◆ ACTION ITEM:
Every line of the listing that contains the word "center" is to be copied out.

◆ INFORMATION SUPPLIED:
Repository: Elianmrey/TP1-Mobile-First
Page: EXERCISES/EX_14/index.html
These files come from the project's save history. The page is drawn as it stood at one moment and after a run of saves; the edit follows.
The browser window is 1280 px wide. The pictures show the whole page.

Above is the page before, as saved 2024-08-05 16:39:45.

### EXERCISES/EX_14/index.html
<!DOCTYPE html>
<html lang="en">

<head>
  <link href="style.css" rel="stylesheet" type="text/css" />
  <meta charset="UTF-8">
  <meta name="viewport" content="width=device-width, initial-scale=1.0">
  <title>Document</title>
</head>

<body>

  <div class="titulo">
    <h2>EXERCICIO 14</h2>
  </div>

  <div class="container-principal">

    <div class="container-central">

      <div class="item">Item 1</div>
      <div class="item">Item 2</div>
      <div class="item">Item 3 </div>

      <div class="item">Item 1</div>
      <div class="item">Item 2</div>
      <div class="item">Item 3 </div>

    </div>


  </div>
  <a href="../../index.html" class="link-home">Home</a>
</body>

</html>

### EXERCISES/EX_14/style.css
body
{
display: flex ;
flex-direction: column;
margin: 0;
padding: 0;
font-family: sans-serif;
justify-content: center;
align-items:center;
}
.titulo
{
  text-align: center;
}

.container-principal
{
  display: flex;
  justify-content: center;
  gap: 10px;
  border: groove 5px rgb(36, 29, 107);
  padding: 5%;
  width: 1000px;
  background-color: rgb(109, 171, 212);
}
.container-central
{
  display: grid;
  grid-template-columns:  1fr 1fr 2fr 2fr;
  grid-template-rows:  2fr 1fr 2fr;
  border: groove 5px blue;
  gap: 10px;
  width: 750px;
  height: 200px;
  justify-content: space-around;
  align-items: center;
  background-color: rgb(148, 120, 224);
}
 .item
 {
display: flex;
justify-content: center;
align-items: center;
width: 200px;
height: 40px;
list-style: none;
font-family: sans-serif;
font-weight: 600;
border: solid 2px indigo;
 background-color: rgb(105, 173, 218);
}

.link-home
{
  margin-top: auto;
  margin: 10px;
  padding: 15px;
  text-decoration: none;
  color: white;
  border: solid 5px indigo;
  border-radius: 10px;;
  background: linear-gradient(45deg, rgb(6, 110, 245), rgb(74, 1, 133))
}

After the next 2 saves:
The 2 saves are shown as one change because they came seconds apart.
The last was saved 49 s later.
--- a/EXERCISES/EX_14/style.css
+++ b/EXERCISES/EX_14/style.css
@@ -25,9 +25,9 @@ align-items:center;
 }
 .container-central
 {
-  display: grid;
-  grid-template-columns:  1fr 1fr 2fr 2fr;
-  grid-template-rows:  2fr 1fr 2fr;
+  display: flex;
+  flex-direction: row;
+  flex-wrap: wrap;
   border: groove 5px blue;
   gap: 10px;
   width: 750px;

◆ FINAL ANSWER:
justify-content: center;
align-items:center;
  text-align: center;
  justify-content: center;
  align-items: center;
justify-content: center;
align-items: center;
@@ -25,9 +25,9 @@ align-items:center;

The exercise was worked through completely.